In 2014, historian Manuella Meyer examined narratives of madness and concepts of mental illness in Rio de Janeiro during the 19th and early 20th centuries. In particular she probed how and why Brazilian psychiatrists categorized African spiritualist healers—called candomblé healers—as insane during this period as part of the nation’s efforts to modernize and westernize. She presented a lecture on her work in March 2014 titled “Psychiatry and Brazilian Republicanism, 1889-1930.” She is currently working on a book based on her research, titled “National Melancholia: Madness, State and Society, 1808-1930.”
Irony and Medicine
Dr. Farr Curlin was the Larson Fellow at the Kluge Center in 2012. An associate professor of medicine at the University of Chicago’s School of Medicine, and the university’s co-director of the Program on Medicine and Religion, at the Kluge Center Curlin researched irony and its place in the practice of medicine. His lecture, “Of All the Physicians is There a Physician? Irony in the Practice of Medicine,” explored questions physicians have about their own practice, as well as the resources that can provide aid to those issues, such as religion.
Folk Beliefs and Healing
Larson Fellow Fayth Parks used the Library’s collections to study folk healing, mental health and spirituality in 2009-2010. Her research led to an article in Ashe To Amen: African Americans And Biblical Imagery titled “Frames of Mind: Biblical Imagery, Positive Psychology of African Americans and Gullah Geechee Sea Island People and Their Culture.” Parks returned to the Kluge Center in 2015 for our first-ever #ScholarFest, where she participated in a “lightning conversation” with neurobiologist Philip Gold on the effects of culture and environment on psychological treatments and biology.

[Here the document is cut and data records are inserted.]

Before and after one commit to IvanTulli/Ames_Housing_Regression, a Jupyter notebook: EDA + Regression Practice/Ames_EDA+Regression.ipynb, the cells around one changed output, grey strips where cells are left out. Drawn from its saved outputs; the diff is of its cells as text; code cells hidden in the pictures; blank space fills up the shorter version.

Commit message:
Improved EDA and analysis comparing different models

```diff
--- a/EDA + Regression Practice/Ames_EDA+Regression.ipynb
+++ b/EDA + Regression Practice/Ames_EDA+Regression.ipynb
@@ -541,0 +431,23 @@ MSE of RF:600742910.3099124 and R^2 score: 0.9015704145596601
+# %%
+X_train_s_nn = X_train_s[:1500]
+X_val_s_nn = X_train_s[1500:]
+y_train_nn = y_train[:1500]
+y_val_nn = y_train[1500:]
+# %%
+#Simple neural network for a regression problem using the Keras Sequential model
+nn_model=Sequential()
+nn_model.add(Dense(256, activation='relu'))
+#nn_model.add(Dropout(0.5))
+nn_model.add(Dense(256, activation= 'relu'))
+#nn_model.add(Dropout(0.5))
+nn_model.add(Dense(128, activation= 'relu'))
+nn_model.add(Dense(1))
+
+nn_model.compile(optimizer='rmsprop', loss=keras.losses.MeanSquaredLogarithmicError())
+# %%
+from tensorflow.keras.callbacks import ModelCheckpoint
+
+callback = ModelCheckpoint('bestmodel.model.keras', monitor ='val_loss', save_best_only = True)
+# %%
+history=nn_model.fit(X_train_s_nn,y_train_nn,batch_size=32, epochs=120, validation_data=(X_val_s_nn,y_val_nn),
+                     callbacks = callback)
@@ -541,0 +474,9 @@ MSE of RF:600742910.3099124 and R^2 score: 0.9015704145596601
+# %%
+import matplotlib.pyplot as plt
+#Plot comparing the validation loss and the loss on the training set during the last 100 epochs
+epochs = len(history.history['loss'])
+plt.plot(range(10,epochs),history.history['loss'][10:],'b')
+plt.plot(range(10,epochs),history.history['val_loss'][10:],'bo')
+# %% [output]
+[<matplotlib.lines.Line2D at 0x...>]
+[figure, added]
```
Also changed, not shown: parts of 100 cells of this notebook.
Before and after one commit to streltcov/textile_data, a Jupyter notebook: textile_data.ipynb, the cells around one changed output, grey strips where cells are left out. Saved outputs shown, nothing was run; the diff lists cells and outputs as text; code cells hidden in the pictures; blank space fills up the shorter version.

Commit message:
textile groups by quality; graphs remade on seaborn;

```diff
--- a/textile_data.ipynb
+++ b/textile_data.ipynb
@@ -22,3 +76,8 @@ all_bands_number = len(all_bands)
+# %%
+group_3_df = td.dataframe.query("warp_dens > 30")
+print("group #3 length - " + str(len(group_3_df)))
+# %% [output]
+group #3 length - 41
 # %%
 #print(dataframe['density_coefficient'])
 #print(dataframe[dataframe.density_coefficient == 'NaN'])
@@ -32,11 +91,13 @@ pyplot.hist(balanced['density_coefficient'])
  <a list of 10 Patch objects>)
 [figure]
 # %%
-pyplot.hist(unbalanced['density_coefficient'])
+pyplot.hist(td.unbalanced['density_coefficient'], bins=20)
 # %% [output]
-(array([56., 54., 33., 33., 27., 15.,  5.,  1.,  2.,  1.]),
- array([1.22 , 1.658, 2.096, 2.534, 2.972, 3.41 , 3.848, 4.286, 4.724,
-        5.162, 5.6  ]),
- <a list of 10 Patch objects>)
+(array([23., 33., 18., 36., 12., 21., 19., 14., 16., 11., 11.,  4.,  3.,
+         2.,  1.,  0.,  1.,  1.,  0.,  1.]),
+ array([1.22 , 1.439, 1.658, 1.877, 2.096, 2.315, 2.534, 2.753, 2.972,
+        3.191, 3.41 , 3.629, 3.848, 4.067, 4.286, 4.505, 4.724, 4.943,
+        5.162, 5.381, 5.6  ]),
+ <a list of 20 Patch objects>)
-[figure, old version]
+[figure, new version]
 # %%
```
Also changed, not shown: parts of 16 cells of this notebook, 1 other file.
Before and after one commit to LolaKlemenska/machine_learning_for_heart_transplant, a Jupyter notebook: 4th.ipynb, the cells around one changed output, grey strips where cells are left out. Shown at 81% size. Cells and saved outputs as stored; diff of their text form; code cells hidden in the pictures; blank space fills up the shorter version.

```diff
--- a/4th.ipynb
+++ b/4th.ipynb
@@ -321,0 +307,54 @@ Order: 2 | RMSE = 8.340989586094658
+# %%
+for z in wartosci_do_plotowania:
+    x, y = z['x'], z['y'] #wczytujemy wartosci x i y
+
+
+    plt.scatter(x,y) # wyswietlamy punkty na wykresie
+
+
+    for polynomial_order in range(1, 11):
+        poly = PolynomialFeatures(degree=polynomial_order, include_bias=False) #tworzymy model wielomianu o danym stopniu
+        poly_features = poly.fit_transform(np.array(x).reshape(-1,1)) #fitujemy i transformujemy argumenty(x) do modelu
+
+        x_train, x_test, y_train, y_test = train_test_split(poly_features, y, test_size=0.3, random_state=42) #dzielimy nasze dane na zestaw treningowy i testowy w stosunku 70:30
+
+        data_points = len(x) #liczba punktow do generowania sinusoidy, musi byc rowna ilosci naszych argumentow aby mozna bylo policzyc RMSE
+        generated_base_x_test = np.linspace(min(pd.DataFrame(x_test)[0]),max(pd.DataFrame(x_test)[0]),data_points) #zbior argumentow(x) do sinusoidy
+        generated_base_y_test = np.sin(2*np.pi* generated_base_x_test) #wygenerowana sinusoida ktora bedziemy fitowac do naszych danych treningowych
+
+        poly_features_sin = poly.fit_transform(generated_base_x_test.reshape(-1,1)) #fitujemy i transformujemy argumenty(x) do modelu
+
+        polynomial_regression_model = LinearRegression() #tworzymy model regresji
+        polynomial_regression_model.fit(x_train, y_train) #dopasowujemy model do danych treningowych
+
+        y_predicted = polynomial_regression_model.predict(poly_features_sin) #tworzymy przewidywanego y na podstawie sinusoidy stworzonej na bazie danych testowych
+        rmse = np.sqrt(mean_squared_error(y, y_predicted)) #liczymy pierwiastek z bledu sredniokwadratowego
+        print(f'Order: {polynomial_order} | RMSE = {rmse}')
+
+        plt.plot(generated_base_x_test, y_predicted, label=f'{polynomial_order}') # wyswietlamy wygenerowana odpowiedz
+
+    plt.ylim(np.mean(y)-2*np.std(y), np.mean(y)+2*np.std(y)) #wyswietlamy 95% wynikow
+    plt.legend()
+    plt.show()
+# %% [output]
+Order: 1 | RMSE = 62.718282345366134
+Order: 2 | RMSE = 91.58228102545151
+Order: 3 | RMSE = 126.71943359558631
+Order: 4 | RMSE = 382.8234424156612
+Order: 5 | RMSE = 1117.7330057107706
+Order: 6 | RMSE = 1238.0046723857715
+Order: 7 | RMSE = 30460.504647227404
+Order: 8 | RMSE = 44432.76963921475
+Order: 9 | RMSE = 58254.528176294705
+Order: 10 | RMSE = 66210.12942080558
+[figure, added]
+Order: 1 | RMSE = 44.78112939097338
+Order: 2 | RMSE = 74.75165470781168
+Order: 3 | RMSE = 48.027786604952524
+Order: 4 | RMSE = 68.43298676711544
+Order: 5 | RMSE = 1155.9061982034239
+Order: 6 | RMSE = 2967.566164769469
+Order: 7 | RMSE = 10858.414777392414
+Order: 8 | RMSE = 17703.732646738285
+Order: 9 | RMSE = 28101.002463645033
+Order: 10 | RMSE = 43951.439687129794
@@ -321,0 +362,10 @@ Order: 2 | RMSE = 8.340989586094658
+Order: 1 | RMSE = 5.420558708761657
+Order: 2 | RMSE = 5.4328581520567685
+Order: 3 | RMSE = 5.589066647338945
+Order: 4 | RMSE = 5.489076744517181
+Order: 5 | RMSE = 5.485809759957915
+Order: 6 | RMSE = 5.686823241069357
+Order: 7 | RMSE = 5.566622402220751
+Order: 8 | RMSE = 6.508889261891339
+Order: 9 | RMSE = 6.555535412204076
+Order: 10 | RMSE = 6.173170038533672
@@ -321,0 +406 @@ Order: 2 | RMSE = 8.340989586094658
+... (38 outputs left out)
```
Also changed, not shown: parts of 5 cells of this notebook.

Women and Islamic Medicine
Kelly Pemberton, the Kluge Center’s Larson Fellow in 2008-2009, researched a project on women and Islamic medicine while at the Library. Her lecture on Islamic medicine in South Asia and the Middle East discussed the ways that Islamic medicine is articulated in contemporary South Asia and the Middle East. Pemberton authored the book, “Women Mystics and Sufi Shrines in India” based on her research.
Eastern Orthodoxy and Psychoanalytics
Perhaps one of the more intriguing scholars to ever reside at the Kluge Center, the Most Rev. Archbishop Chrysostomos of Etna held the Larson Fellowship for a period in 2006. While at the Center, the Rev. Archbishop researched the incorporation of Eastern Orthodox Hesychastic spiritual exercises into traditional psychoanalytical methodologies. His 2007 book, “A Guide to Orthodox Psychotherapy” was based on his research conducted at the Library. The Archbishop has just published his 28th new book, “The Sculptor and His Stone: Selected Readings on Hellenistic and Christian Learning and Thought in the Early Greek Fathers,” and was recently appointed Professor of pastoral psychology and Patristics at the St. Photios Orthodox Theological Seminary.
The Larson Fellowship is open to scholars with doctoral degrees awarded by the deadline date, and recipients are typically in residence for 6-12 months. For more information about how to apply, eligibility and past recipients, visit our website: //www.loc.gov/kluge/fellowships/larson.html. The application deadline is April 17, 2016.
We look forward to the innovative ways scholars envision using the Library’s collections to explore the intersection of health and spirituality.